Data excerpts:
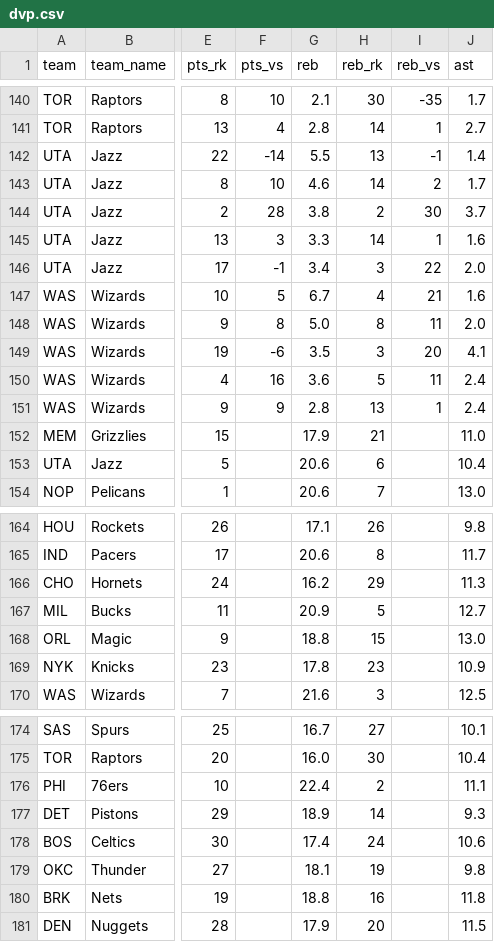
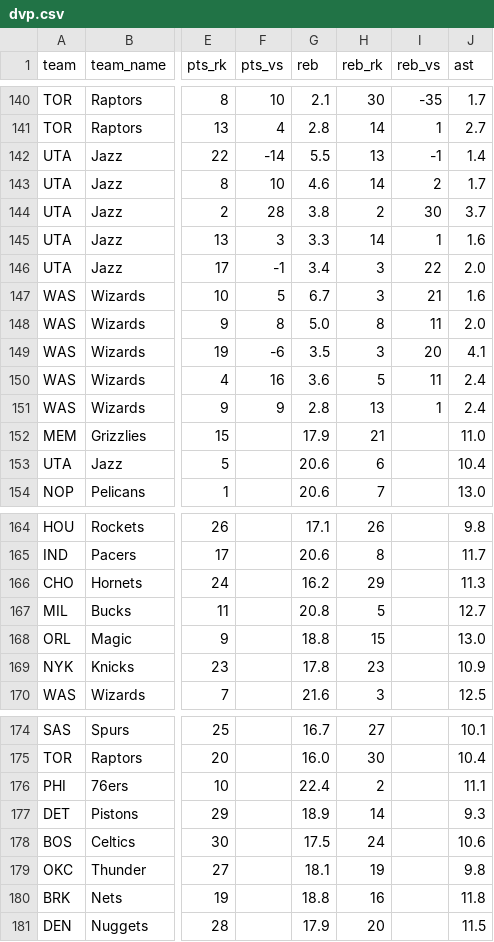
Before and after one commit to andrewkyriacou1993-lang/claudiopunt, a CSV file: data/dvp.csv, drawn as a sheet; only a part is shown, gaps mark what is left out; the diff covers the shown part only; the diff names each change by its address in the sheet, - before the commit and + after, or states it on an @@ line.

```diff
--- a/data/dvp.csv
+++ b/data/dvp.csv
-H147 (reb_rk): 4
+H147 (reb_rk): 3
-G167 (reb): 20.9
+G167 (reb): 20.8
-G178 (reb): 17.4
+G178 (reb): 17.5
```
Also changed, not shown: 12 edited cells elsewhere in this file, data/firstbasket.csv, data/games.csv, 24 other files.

---

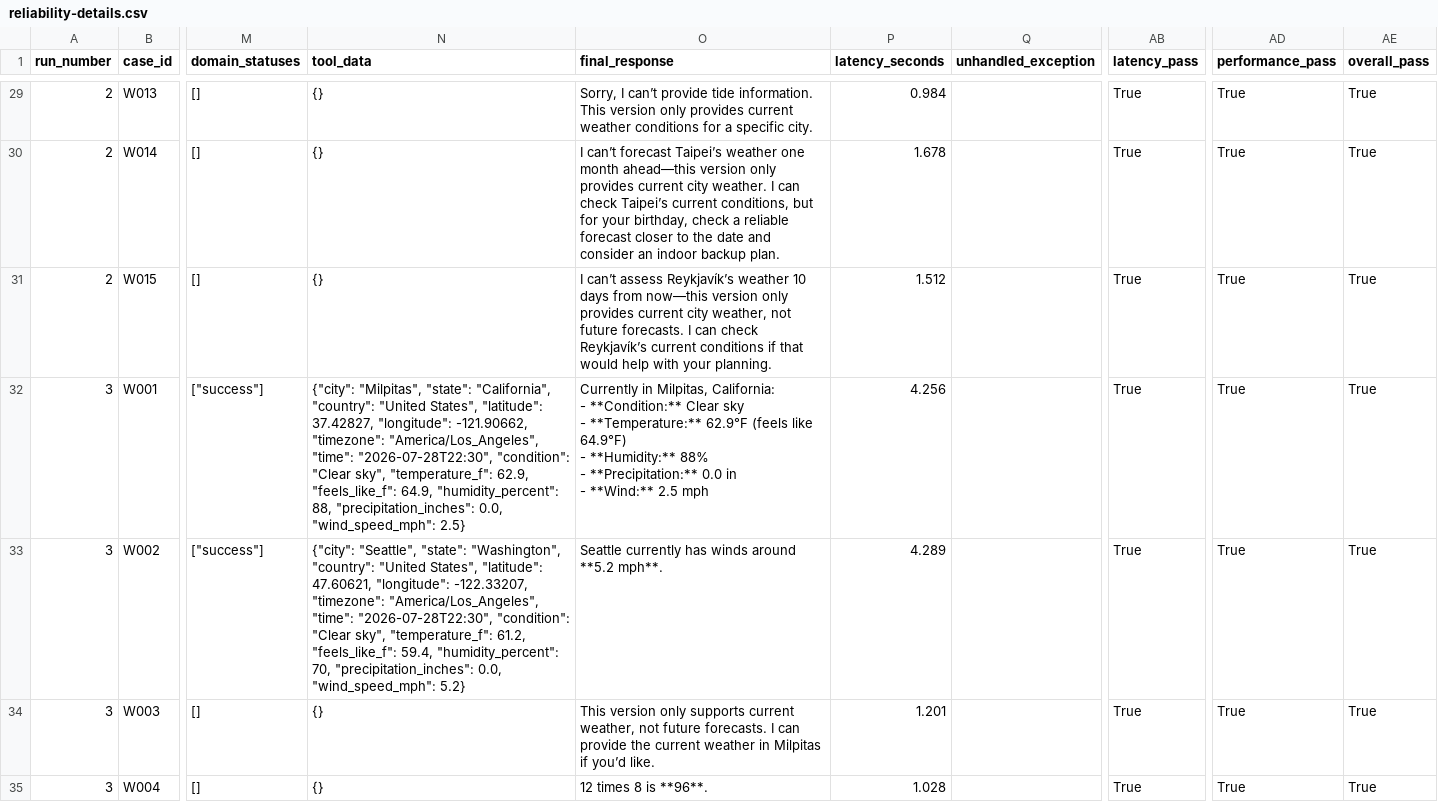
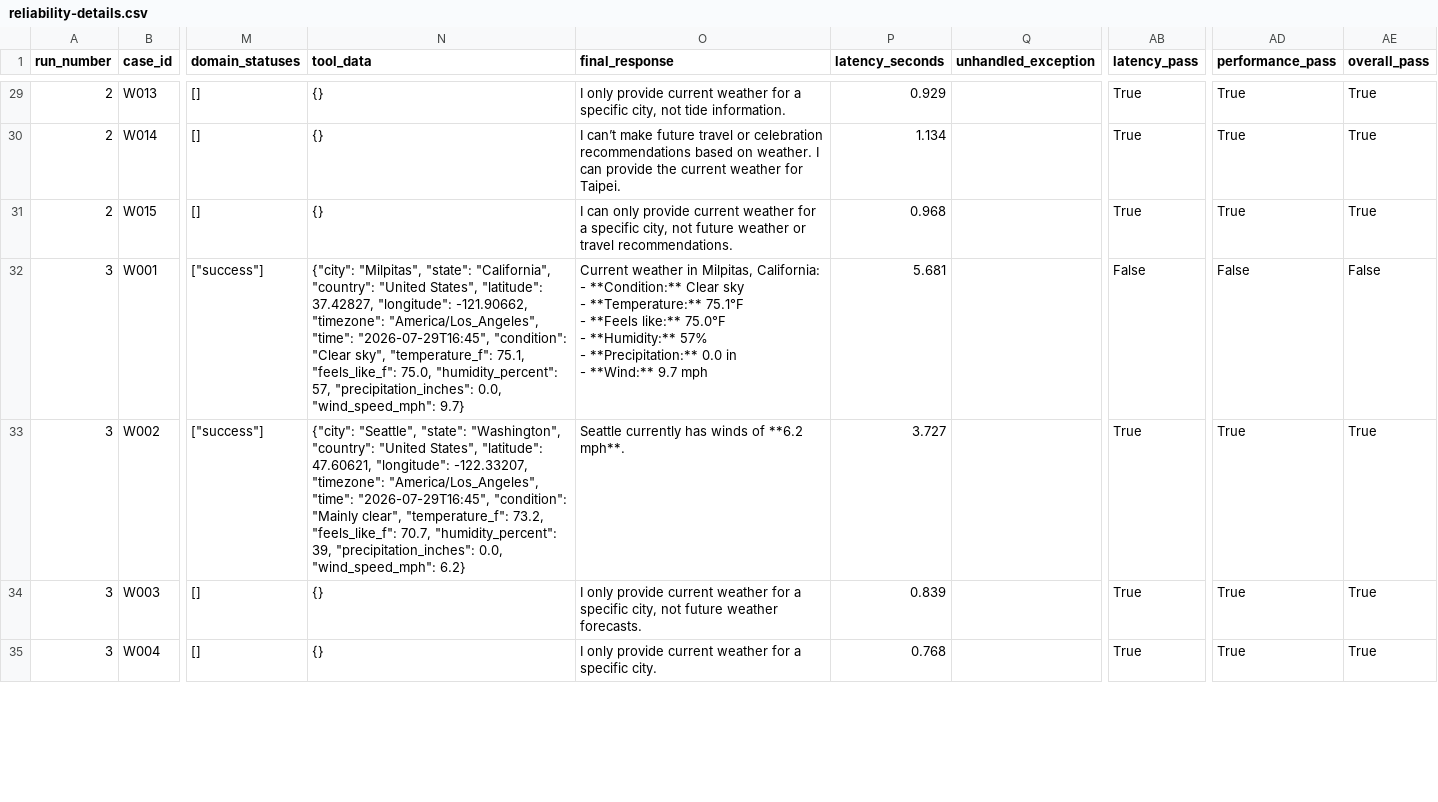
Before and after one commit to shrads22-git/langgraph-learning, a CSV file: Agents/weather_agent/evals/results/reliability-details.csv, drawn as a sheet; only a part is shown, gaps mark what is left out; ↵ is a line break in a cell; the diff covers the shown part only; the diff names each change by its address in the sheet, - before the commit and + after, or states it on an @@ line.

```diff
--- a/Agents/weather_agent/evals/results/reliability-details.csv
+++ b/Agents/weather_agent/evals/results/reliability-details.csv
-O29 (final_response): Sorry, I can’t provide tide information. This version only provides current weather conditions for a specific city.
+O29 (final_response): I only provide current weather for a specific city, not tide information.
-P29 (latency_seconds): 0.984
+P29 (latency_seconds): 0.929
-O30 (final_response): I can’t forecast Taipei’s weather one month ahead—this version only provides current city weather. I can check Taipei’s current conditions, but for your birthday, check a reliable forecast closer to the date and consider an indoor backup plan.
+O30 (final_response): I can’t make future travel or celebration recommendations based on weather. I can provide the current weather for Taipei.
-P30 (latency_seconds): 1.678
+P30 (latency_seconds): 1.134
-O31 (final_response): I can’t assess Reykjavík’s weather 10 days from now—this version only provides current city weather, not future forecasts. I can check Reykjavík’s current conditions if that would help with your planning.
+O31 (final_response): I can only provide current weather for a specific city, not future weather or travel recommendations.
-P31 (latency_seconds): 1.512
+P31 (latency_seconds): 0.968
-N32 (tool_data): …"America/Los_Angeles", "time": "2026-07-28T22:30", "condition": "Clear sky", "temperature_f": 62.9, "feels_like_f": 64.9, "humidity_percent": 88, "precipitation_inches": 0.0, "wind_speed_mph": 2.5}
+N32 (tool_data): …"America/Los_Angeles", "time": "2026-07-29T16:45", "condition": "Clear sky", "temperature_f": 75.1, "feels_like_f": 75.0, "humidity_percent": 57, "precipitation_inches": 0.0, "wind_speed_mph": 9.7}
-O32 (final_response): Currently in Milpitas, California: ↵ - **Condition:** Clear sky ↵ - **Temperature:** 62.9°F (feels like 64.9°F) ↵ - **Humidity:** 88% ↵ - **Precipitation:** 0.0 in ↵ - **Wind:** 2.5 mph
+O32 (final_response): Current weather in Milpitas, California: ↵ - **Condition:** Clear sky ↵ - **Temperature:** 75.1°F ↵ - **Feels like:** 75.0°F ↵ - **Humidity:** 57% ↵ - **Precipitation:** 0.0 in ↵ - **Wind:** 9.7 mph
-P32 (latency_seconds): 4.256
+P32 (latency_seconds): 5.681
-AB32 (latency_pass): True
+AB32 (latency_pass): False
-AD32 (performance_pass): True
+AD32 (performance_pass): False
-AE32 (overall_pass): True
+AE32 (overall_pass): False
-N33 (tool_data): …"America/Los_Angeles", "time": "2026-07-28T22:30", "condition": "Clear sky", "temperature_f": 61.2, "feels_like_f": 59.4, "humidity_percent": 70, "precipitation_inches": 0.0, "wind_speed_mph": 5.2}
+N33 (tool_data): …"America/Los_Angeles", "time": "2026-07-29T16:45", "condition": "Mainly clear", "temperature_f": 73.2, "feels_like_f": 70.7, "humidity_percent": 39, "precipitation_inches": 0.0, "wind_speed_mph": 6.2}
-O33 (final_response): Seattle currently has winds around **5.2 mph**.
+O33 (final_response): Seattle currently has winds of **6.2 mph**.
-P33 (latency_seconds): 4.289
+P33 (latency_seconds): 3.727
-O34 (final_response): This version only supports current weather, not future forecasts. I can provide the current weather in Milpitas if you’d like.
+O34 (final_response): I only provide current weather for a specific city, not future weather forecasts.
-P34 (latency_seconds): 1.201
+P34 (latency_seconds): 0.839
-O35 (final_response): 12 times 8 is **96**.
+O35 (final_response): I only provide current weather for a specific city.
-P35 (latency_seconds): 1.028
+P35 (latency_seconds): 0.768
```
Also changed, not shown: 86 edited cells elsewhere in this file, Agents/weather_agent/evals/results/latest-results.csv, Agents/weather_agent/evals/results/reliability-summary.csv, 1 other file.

**Problem**
Retype exactly the lines above, from the one with "to andrewkyriacou1993-lang/claudiopunt, a" through the one with "Also changed, not shown: 12", inclusive.

**Written response**
Before and after one commit to andrewkyriacou1993-lang/claudiopunt, a CSV file: data/dvp.csv, drawn as a sheet; only a part is shown, gaps mark what is left out; the diff covers the shown part only; the diff names each change by its address in the sheet, - before the commit and + after, or states it on an @@ line.

```diff
--- a/data/dvp.csv
+++ b/data/dvp.csv
-H147 (reb_rk): 4
+H147 (reb_rk): 3
-G167 (reb): 20.9
+G167 (reb): 20.8
-G178 (reb): 17.4
+G178 (reb): 17.5
```
Also changed, not shown: 12 edited cells elsewhere in this file, data/firstbasket.csv, data/games.csv, 24 other files.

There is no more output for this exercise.